Bob Plankers is making the point that the purchasing proprietary corporate software for virtualization (such as VMware vCloud or Citrix Cloudstack) has its own value by avoiding having to build & test your own software: There is an attitude among some now that OpenStack is, or at least will be, our savior from vendor lock-in [...]
Arista has announced the 7150S device. It’s low latency, 10 Gigabit and VXLAN terminating. What’s interesting to me is that Brocade and Arista are solving the same problem in different ways. Ivan has determined that Arista have decided to use the Intel chipset (I’m guessing the SM6000?) and then enable the tunnel termination features in the software.
I have to agree in part with Trevor Potts at The Register and object to VMware’s solution to the vCenter client platform problem. He got to ask VMware why they are using Flash instead of HTML5 and he runs down the list of options.

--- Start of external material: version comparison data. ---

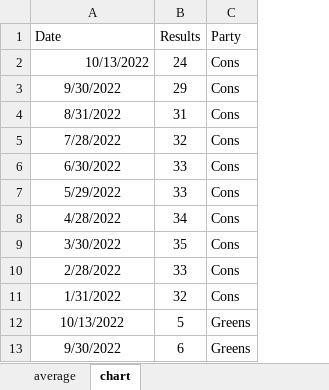
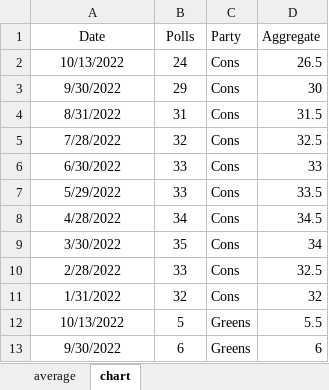
Before and after one commit to kaejames/kaejames.github.io, an Excel workbook: GreatBritain.xlsx, sheet chart, drawn as a sheet; only a part is shown; values as stored, in another font and other column widths than the file's, no borders; the diff covers the shown part only; the diff names each change by its address in the sheet, - before the commit and + after, or states it on an @@ line.

```diff
--- a/GreatBritain.xlsx (sheet chart)
+++ b/GreatBritain.xlsx (sheet chart)
+column D (Aggregate), rows 2-13: 26.5 | 30 | 31.5 | 32.5 | 33 | 33.5 | 34.5 | 34 | 32.5 | 32 | 5.5 | 6
-A1 alignment: left
+A1 alignment: center
-B1: Results
+B1: Polls
-A2 alignment: right
+A2 alignment: center
```
Also changed, not shown: 125 added rows elsewhere in this sheet, sheet average, Biden.xlsx, 4 other files.
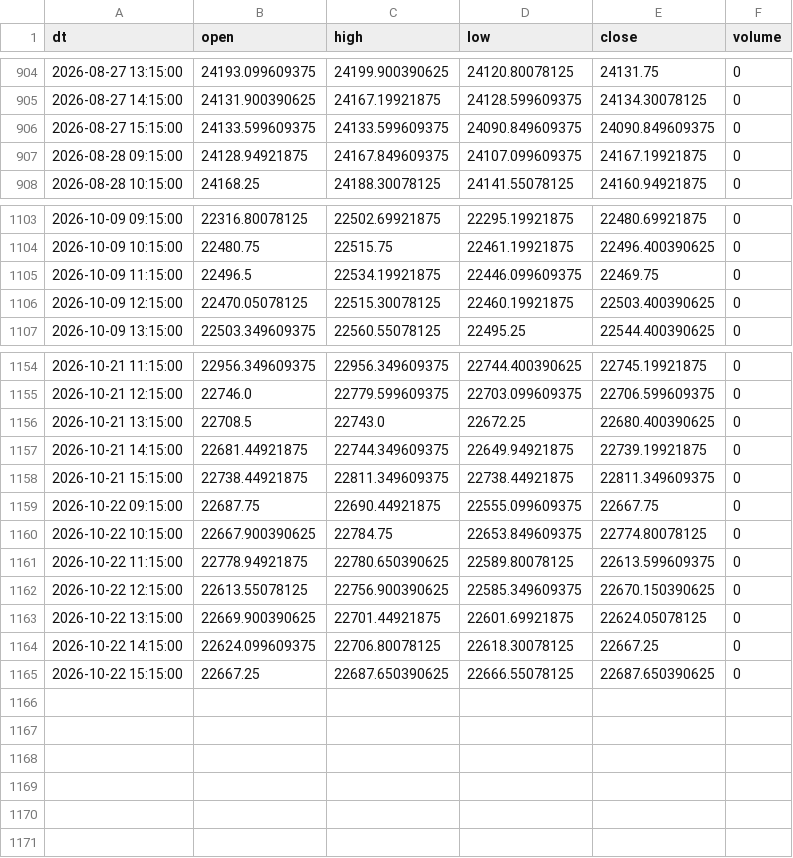
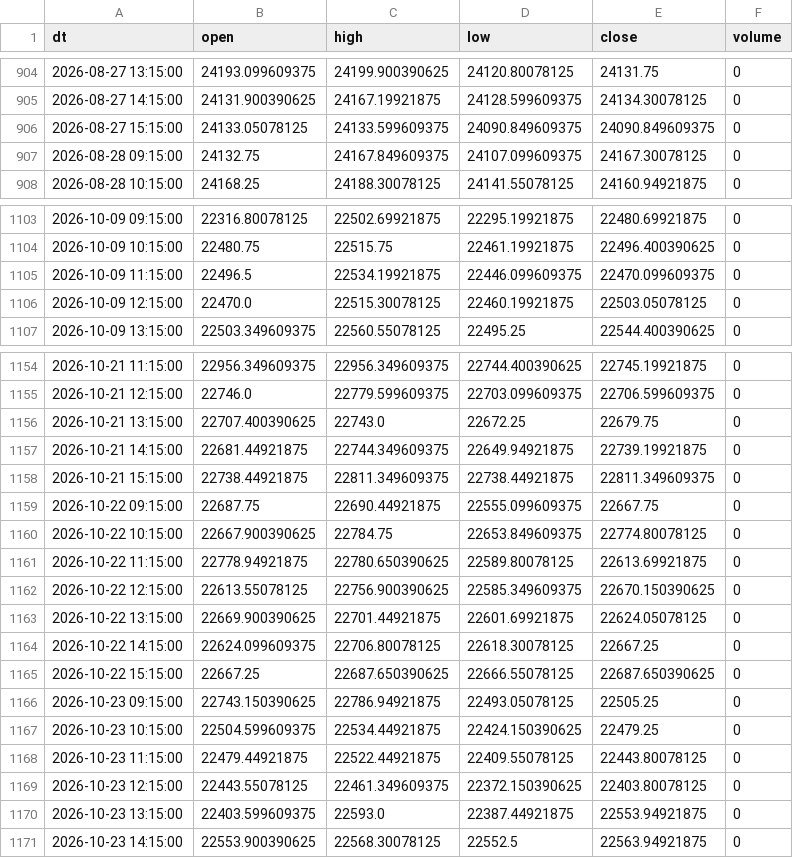
Before and after one commit to Aruj-Singh/nse-dashboard, a CSV file: data/nifty_1h.csv, drawn as a sheet; only a part is shown, gaps mark what is left out; the diff covers the shown part only.

```diff
--- a/data/nifty_1h.csv
+++ b/data/nifty_1h.csv
@@ -905,4 +905,4 @@ dt,open,high,low,close,volume
 2026-08-27 14:15:00,24131.900390625,24167.19921875,24128.599609375,24134.30078125,0
-2026-08-27 15:15:00,24133.599609375,24133.599609375,24090.849609375,24090.849609375,0
-2026-08-28 09:15:00,24128.94921875,24167.849609375,24107.099609375,24167.19921875,0
+2026-08-27 15:15:00,24133.05078125,24133.599609375,24090.849609375,24090.849609375,0
+2026-08-28 09:15:00,24132.75,24167.849609375,24107.099609375,24167.30078125,0
 2026-08-28 10:15:00,24168.25,24188.30078125,24141.55078125,24160.94921875,0
@@ -1104,4 +1104,4 @@ dt,open,high,low,close,volume
 2026-10-09 10:15:00,22480.75,22515.75,22461.19921875,22496.400390625,0
-2026-10-09 11:15:00,22496.5,22534.19921875,22446.099609375,22469.75,0
-2026-10-09 12:15:00,22470.05078125,22515.30078125,22460.19921875,22503.400390625,0
+2026-10-09 11:15:00,22496.5,22534.19921875,22446.099609375,22470.099609375,0
+2026-10-09 12:15:00,22470.0,22515.30078125,22460.19921875,22503.05078125,0
 2026-10-09 13:15:00,22503.349609375,22560.55078125,22495.25,22544.400390625,0
@@ -1155,3 +1155,3 @@ dt,open,high,low,close,volume
 2026-10-21 12:15:00,22746.0,22779.599609375,22703.099609375,22706.599609375,0
-2026-10-21 13:15:00,22708.5,22743.0,22672.25,22680.400390625,0
+2026-10-21 13:15:00,22707.400390625,22743.0,22672.25,22679.75,0
 2026-10-21 14:15:00,22681.44921875,22744.349609375,22649.94921875,22739.19921875,0
@@ -1160,3 +1160,3 @@ dt,open,high,low,close,volume
 2026-10-22 10:15:00,22667.900390625,22784.75,22653.849609375,22774.80078125,0
-2026-10-22 11:15:00,22778.94921875,22780.650390625,22589.80078125,22613.599609375,0
+2026-10-22 11:15:00,22778.94921875,22780.650390625,22589.80078125,22613.69921875,0
 2026-10-22 12:15:00,22613.55078125,22756.900390625,22585.349609375,22670.150390625,0
@@ -1165 +1165,7 @@ dt,open,high,low,close,volume
 2026-10-22 15:15:00,22667.25,22687.650390625,22666.55078125,22687.650390625,0
+2026-10-23 09:15:00,22743.150390625,22786.94921875,22493.05078125,22505.25,0
+2026-10-23 10:15:00,22504.599609375,22534.44921875,22424.150390625,22479.25,0
+2026-10-23 11:15:00,22479.44921875,22522.44921875,22409.55078125,22443.80078125,0
+2026-10-23 12:15:00,22443.55078125,22461.349609375,22372.150390625,22403.80078125,0
+2026-10-23 13:15:00,22403.599609375,22593.0,22387.44921875,22553.94921875,0
+2026-10-23 14:15:00,22553.900390625,22568.30078125,22552.5,22563.94921875,0
```
Also changed, not shown: 59 edited cells elsewhere in this file, data/most_active_value.csv, data/most_active_volume.csv, 5 other files.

Java – too much versioning, not much customer love (ie none, [...]
TL:DR look like the first version of vSphere that has least amount of compromises for large corporates. In other words, it’s more usable than before. Importantly, VMware has delivered a lot of networking features in this release and it would be fair to say that they either “overdue” or “much anticipated”. Take your choice.
VMware testing shows dramatic performance improvements, especailly CPU reduction, when performing vMotion over RoCEE networks. Implications for future network designs are enormous.
Embrane uses concepts of IP Flows to scale virtual appliances. Embrane does this by managing IP flows and then directing to other appliances, in effect creating what I would call a two tier load balancing.
This is the Packet Pushers podcast recorded after the OpenFlow Symposium. We talk extensively about the possible value of OpenFlow, and the limited value of VXLAN. Note especially that VXLAN is not suitable for use as a Layer 2 Data Centre connection – it’s simply not suited to this task.
It’s obvious #VXLAN was conjured up by a cloudtard. Simple minds devise simple solutions without seeing the complex problems they missed. Here are five things that VXLAN tells us about the networking industry.
The VMware networking blog talks about the new networking features in vSphere 5. Well, talk would be overstating it. Mention, maybe. Post It Note, perhaps.
In fact, you could probably burp out the feature list on a single beer.
There is a significant camp of software developers who are developing software switching solutions for hypervisors. Which is nice, I guess. The use of software switching in the hypervisor has some good points but, in my view they are heavily outweighed by the bad. I present the use case, and show that software